a large brown bear walking across a grass covered field

We all love a cuddly bear … from the safety of our own living rooms, that is.

Out in the wild? Well, that’s a different matter. Bear sightings are an awe-inspiring experience, but one you have to plan for if you hope to spot them – not to mention do so safely.

Here’s the 4-1-1 on bears, from us to you.

Are Bear Sightings Common?

Not common, per se, but you do have a reasonable chance of seeing a bear. According to Yellowstone’s park page, there were more than 40,000 bear sightings between 1980 and 2011. That’s a lot of instances, especially considering each “sighting” might be seen by dozens of people, raising your odds a bit. Also, there are almost certainly far more sightings than are reported. So, while you certainly shouldn’t plan on it, there’s definitely a chance.

In Yellowstone and Grand Teton, you may see either black or grizzly bears.

When Can You See Bears?

Want to give yourself the best chance of seeing a bear on the go? September and October are the best times. Bears are active right now, preparing for their long hibernation. Some of their most popular activities include fishing, ambling and snoozing. If you’d like to catch a black bear or grizzly on the prowl, we wish you a beary merry fall … so get out here!

However, if you’re more of a spring and summer traveler, those are great times to plan a trip as well. Just don’t shoot for winter, when they will be snug as bugs in rugs, far away from human eyes.

Where Should You Look?

Bears are most active at dawn and dusk, often around water. Popular park locations include the Lamar Valley, Gardiners Hole, Antelope Creek meadows, Dunraven Pass and Hayden Valley. Also, the meadows along East Entrance Road are also a good bet. You can also try the stretch of road between Elk Creek and Tower Falls, between Mammoth Hot Springs north to Indian Creek, or in the Bechler region.

How Do You Stay Safe?

The best way to stay safe around bears is to stick with a group, keep food inside coolers or cars, and curl into a ball if a bear attacks you. However, there have been only 43 bear attacks over the last 30 years – during which 90 million people visited the park – so there’s no need to worry.

Want to get in touch with nature’s creatures, right here in beautiful Yellowstone or Grand Teton?

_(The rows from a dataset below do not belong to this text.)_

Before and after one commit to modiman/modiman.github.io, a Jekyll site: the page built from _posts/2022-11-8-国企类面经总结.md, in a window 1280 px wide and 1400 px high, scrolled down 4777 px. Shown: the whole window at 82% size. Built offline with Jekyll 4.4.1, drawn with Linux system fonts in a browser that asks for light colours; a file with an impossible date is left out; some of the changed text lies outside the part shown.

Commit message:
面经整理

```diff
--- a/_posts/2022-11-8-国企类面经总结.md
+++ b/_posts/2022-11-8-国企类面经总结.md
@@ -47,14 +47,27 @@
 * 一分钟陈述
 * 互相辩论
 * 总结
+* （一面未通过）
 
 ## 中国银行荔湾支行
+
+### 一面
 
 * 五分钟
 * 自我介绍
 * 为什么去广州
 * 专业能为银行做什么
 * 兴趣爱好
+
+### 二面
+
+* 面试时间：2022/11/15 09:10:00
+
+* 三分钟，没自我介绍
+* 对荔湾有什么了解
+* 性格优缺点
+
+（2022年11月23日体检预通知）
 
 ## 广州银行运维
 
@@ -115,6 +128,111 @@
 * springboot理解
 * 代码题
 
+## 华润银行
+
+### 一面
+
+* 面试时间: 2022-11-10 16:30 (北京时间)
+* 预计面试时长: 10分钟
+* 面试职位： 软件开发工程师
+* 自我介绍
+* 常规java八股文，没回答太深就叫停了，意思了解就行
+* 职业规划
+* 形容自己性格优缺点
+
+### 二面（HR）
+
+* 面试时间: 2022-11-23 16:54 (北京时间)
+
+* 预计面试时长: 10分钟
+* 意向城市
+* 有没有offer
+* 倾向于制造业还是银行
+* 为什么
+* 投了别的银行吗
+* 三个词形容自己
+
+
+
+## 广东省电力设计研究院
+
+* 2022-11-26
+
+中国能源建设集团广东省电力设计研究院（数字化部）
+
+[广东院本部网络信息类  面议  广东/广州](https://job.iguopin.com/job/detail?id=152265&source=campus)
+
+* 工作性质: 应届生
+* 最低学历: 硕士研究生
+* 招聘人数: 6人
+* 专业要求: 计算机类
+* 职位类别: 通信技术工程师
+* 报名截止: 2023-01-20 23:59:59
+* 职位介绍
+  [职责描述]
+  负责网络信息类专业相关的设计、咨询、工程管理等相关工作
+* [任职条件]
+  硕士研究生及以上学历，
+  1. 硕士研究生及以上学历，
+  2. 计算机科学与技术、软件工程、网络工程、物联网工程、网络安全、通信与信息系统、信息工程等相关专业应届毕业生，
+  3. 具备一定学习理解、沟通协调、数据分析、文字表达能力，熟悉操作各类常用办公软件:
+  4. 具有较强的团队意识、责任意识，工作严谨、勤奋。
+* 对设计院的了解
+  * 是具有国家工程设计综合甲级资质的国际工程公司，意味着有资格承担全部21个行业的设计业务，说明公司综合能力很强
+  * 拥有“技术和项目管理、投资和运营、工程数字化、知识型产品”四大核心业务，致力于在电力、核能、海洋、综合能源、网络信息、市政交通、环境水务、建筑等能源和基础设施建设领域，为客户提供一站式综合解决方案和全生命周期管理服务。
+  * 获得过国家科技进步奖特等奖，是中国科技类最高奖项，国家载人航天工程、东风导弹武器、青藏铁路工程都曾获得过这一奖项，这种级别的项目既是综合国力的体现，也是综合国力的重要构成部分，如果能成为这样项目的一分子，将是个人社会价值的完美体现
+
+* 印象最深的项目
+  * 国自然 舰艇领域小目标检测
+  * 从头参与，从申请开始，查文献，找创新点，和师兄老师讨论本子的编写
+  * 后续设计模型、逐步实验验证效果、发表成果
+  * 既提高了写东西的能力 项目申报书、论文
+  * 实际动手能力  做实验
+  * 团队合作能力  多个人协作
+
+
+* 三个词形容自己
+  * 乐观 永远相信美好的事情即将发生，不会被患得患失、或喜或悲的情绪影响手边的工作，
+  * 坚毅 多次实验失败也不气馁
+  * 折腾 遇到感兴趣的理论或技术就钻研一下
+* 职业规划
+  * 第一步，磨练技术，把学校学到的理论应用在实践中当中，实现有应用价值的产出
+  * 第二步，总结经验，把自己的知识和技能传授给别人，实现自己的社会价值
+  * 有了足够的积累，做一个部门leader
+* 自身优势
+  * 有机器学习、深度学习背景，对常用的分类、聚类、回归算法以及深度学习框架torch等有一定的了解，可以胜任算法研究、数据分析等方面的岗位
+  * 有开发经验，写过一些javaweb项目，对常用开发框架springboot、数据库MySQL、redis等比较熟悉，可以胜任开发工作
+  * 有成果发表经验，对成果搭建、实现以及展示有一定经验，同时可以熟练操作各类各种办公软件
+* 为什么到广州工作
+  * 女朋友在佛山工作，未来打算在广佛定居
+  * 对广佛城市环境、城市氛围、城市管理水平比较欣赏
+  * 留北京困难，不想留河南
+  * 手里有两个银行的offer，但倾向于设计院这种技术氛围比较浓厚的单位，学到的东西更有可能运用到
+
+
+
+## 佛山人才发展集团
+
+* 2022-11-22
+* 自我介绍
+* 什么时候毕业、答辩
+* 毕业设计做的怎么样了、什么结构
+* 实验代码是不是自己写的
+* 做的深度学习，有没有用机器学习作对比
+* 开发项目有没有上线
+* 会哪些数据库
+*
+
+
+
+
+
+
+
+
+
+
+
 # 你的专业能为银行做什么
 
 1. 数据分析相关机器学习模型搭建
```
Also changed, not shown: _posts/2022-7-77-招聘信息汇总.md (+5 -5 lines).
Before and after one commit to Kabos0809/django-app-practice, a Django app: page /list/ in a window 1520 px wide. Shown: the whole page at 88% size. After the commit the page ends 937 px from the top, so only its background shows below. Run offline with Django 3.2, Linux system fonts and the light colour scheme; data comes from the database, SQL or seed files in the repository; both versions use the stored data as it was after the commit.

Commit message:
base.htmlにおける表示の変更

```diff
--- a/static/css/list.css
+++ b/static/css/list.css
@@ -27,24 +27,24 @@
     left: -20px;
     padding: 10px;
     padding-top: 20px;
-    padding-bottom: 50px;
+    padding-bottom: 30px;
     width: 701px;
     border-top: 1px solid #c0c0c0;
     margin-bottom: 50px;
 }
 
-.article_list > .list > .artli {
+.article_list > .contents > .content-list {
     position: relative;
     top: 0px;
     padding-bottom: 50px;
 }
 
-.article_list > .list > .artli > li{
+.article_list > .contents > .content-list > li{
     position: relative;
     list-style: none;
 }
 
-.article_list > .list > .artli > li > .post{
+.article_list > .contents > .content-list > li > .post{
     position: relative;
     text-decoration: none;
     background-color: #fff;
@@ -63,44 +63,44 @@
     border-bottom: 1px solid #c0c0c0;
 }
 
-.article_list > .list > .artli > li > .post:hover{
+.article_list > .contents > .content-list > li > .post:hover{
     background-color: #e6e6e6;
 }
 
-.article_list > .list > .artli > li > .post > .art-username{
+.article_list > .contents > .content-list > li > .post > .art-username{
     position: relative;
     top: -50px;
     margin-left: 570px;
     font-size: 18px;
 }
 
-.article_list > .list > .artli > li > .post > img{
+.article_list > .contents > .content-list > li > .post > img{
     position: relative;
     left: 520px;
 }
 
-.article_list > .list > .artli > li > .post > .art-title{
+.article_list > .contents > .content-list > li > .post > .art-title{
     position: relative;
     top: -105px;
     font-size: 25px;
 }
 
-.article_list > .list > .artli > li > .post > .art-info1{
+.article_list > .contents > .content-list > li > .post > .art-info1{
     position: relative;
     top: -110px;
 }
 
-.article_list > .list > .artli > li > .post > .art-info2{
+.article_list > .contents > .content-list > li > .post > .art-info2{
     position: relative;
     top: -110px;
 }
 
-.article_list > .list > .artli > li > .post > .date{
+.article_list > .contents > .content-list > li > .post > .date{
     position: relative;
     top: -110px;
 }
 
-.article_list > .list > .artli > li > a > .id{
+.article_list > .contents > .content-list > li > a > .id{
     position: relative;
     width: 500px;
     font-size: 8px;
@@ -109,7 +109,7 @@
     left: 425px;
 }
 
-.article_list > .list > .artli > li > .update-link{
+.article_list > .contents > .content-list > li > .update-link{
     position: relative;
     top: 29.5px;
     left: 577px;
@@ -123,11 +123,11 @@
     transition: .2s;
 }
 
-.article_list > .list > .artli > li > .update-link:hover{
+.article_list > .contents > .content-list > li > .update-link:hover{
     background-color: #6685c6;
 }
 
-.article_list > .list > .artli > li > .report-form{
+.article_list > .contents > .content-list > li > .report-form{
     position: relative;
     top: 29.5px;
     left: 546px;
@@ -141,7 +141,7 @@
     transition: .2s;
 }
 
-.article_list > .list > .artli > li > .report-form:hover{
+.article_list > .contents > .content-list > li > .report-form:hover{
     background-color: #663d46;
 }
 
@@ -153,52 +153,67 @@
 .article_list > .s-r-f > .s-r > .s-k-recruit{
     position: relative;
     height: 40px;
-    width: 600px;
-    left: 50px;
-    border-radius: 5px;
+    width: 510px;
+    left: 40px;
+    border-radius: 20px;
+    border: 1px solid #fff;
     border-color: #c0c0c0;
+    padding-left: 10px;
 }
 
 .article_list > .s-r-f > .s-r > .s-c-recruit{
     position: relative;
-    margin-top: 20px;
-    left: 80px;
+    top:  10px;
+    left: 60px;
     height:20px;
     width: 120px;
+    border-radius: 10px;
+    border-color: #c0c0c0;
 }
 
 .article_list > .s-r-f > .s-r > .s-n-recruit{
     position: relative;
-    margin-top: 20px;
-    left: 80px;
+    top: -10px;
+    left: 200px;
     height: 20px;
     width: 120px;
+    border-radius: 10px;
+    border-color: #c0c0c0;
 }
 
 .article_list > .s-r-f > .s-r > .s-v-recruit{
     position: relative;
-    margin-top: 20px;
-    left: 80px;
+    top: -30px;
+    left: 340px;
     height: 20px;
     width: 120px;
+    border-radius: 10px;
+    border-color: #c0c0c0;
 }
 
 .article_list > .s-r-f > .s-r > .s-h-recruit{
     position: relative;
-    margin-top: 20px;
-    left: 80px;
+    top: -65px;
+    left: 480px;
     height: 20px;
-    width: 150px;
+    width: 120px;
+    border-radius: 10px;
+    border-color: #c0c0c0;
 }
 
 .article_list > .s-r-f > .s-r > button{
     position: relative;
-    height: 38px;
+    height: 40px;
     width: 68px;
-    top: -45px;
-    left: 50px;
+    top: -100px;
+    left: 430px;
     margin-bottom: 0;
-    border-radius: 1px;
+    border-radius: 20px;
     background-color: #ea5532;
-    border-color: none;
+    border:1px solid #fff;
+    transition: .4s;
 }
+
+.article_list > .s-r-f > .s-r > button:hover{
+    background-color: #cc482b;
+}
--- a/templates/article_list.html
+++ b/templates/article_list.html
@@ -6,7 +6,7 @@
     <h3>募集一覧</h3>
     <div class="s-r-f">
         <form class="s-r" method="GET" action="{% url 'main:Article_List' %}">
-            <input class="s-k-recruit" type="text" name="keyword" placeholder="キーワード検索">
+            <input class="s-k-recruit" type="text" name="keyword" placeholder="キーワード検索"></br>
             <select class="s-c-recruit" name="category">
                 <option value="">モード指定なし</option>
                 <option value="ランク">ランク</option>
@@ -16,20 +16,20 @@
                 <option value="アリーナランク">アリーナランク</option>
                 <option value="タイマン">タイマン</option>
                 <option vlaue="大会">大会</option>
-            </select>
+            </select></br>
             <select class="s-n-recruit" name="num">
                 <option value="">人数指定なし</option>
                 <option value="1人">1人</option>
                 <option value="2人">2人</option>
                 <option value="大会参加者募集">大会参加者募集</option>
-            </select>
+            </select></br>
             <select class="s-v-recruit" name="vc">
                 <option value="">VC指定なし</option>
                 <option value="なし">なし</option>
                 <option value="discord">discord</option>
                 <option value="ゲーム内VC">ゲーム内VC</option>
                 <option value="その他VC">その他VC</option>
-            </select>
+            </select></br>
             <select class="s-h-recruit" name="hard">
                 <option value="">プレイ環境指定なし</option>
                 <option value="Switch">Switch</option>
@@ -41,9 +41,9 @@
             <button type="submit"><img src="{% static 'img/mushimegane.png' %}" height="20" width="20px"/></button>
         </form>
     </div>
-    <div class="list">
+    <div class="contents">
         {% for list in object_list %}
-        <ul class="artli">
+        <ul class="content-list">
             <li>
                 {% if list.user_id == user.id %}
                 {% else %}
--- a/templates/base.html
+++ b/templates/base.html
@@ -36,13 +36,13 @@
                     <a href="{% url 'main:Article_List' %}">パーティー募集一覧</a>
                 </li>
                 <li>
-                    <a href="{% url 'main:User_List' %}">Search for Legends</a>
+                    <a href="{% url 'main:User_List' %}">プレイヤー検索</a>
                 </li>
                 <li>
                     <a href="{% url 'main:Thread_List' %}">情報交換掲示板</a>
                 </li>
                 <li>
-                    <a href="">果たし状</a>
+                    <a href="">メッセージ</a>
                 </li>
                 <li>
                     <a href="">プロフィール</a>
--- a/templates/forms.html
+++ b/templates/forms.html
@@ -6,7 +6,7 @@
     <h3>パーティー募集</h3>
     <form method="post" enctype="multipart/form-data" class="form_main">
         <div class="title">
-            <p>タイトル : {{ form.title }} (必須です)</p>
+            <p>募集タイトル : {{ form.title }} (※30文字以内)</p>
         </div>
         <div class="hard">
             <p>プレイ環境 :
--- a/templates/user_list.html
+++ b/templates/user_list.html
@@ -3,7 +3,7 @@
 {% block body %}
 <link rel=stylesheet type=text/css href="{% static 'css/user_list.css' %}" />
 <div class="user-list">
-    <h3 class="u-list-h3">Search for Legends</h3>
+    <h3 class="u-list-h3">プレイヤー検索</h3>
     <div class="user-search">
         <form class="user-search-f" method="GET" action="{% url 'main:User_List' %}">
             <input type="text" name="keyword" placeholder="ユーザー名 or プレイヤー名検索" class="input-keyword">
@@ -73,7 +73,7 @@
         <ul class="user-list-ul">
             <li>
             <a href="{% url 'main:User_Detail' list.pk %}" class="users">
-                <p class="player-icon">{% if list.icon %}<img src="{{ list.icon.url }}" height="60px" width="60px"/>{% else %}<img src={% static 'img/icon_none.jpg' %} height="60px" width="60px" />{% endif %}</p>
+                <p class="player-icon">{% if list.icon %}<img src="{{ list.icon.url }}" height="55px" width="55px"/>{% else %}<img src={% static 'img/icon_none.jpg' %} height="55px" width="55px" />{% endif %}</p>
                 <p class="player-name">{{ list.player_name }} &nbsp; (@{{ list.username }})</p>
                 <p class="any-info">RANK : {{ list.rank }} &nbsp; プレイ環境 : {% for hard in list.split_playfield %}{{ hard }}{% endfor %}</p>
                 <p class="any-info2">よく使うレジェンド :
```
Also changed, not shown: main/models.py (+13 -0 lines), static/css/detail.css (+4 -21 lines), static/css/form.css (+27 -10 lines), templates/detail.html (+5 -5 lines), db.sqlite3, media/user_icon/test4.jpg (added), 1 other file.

We invite you to find out more at Scenic Safaris, your gateway to adventure in the beautiful American West.